The evening of August 23, 1989, was memorably pleasant in Warsaw. As a foreign correspondent for Reuters who specialized in communist countries, I was with a friend in an apartment in the Polish capital. We were preparing for the change of power due to occur the next day in the Sejm, or national legislature.
Could anything stop the installation of the first government to be led by non-communists in east-central Europe since the aftermath of the Second World War?
Would a diehard faction of the Polish Communist Party try to disrupt the agreement, reached with the independent Solidarity trade union, to turn Poland into a democracy by appointing Tadeusz Mazowiecki, an opposition intellectual, as prime minister?

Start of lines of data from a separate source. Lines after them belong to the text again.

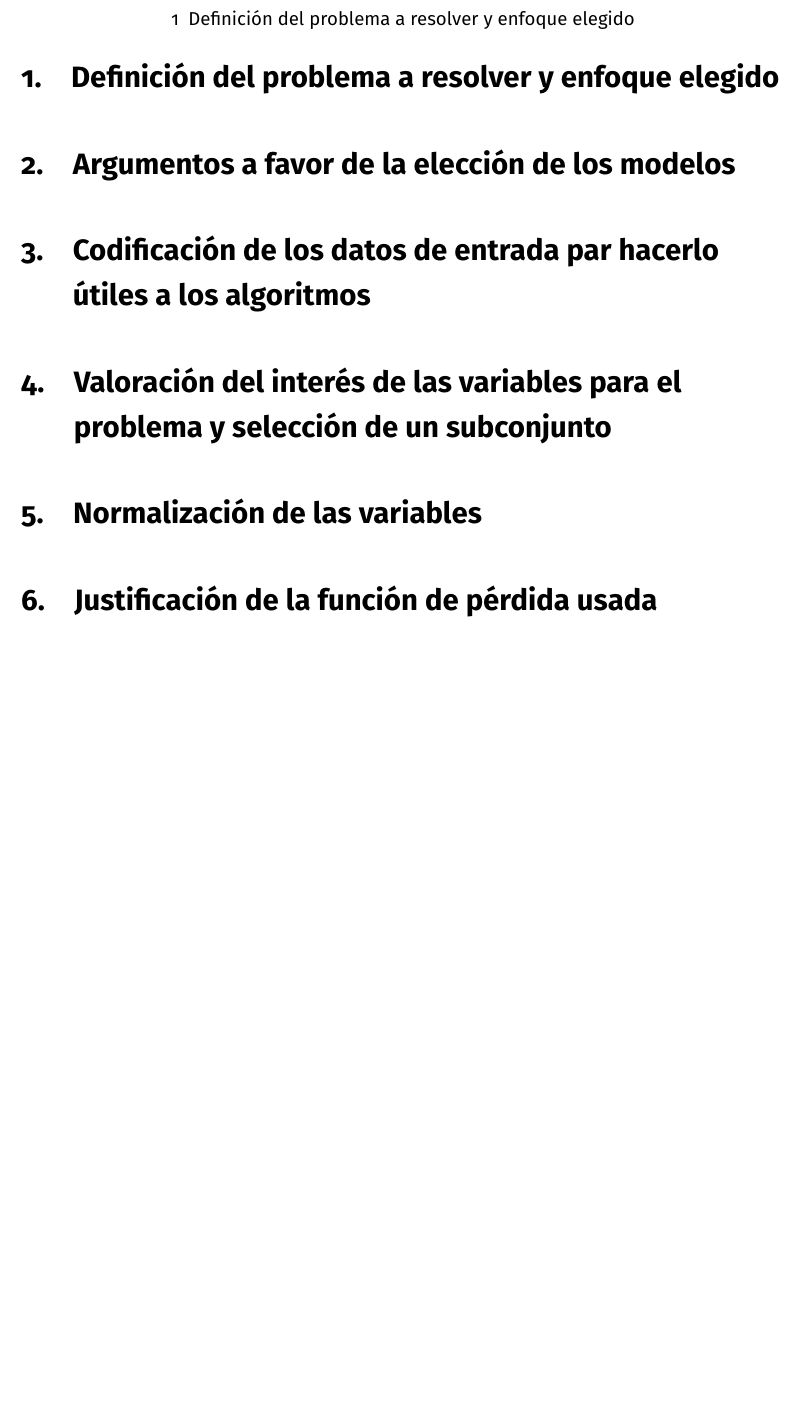
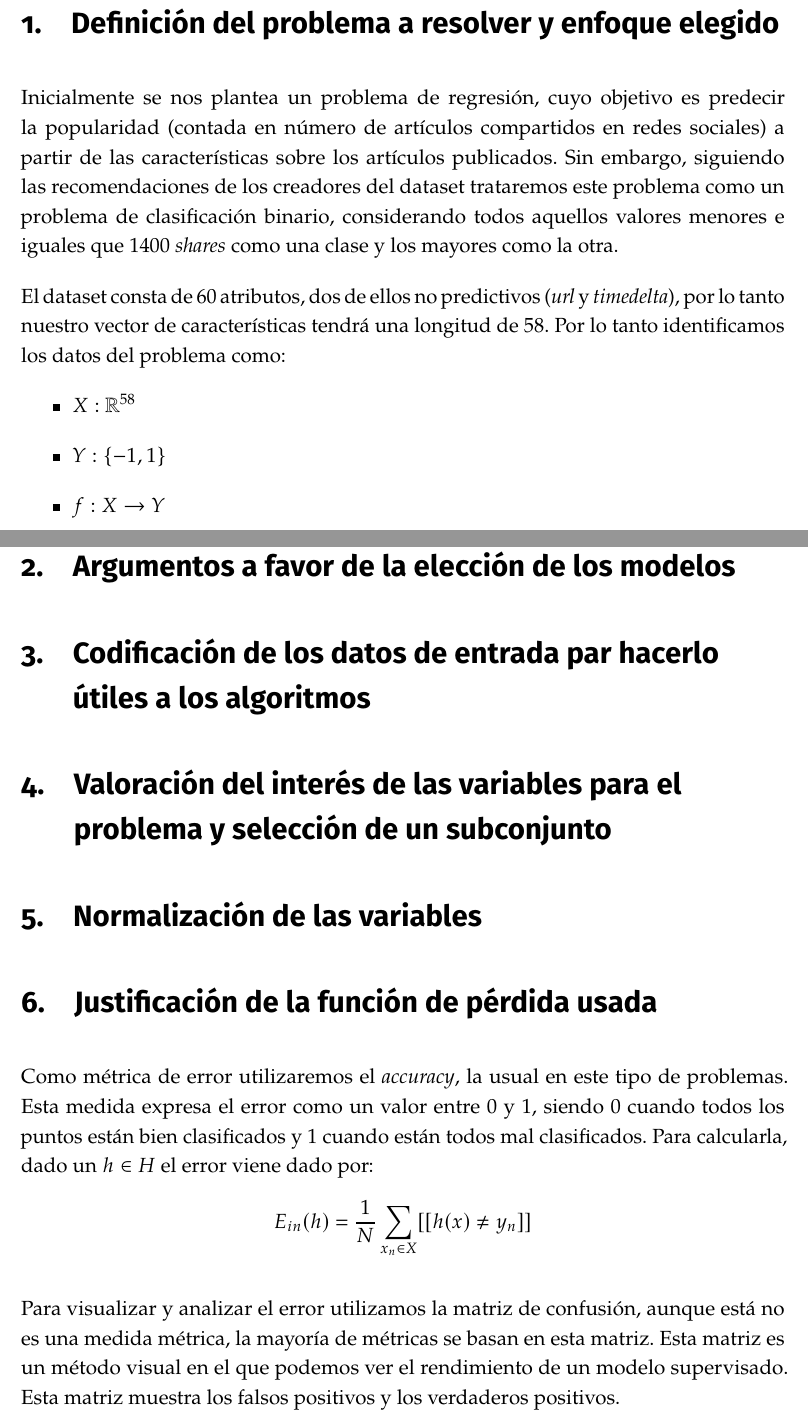
Before and after one commit to jocaro97/ProyectoAA, a LaTeX document (memoria/memoria.tex): part of page 3 of 3 before the commit and two parts of pages 3 and 4 of 5 after it, the two joined at a grey line, cut so that both start at the same text, the shorter picture padded with empty space. The pictures show the PDF file memoria/memoria.pdf that the author committed with the source.

Commit message:
arreglando fallos

```diff
--- a/memoria/memoria.tex
+++ b/memoria/memoria.tex
@@ -233,11 +233,23 @@ Guillermo Galindo Ortuño \\
 \newpage
 
 \section{Definición del problema a resolver y enfoque elegido}
+Inicialmente se nos plantea un problema de regresión, cuyo objetivo es predecir la popularidad (contada en número de artículos compartidos en redes sociales) a partir de las características sobre los artículos publicados. Sin embargo, siguiendo las recomendaciones de los creadores del dataset trataremos este problema como un problema de clasificación binario, considerando todos aquellos valores menores e iguales que $1400$ \textit{shares} como una clase y los mayores como la otra.
+
+El dataset consta de 60 atributos, dos de ellos no predictivos (\textit{url} y \textit{timedelta}), por lo tanto nuestro vector de características tendrá una longitud de 58. Por lo tanto identificamos los datos del problema como:
+\begin{itemize}
+\item $X: \mathbb{R}^{58}$
+\item $Y: \{-1,1\}$
+\item $f:X \rightarrow Y$
+\end{itemize}
 \section{Argumentos a favor de la elección de los modelos}
 \section{Codificación de los datos de entrada par hacerlo útiles a los algoritmos}
 \section{Valoración del interés de las variables para el problema y selección de un subconjunto}
 \section{Normalización de las variables}
 \section{Justificación de la función de pérdida usada}
+Como métrica de error utilizaremos el \textit{accuracy}, la usual en este tipo de problemas. Esta medida expresa el error como un valor entre 0 y 1, siendo 0 cuando todos los puntos están bien clasificados y 1 cuando están todos mal clasificados. Para calcularla, dado un $h \in H$ el error viene dado por:
+$$E_{in}(h) = \frac{1}{N} \sum_{x_n \in X} [[ h(x) \neq y_n]] $$
+
+Para visualizar y analizar el error utilizamos la matriz de confusión, aunque está no es una medida métrica, la mayoría de métricas se basan en esta matriz. Esta matriz es un método visual en el que podemos ver el rendimiento de un modelo supervisado. Esta matriz muestra los falsos positivos y los verdaderos positivos.
 \section{Selección del modelo lineal paramétrico y valoración de su idoneidad frente a otras alternativas}
 \section{Aplicación de técnicas}
 \section{Función de regularización}
```
Also changed, not shown: memoria/memoria.pdf, 1 other file.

We concluded that it was all but impossible. Mikhail Gorbachev, the reformist Soviet leader, appeared content to let events in Warsaw take their course. Poland’s demoralized communists had made clear that they would not stand in Mazowiecki’s way.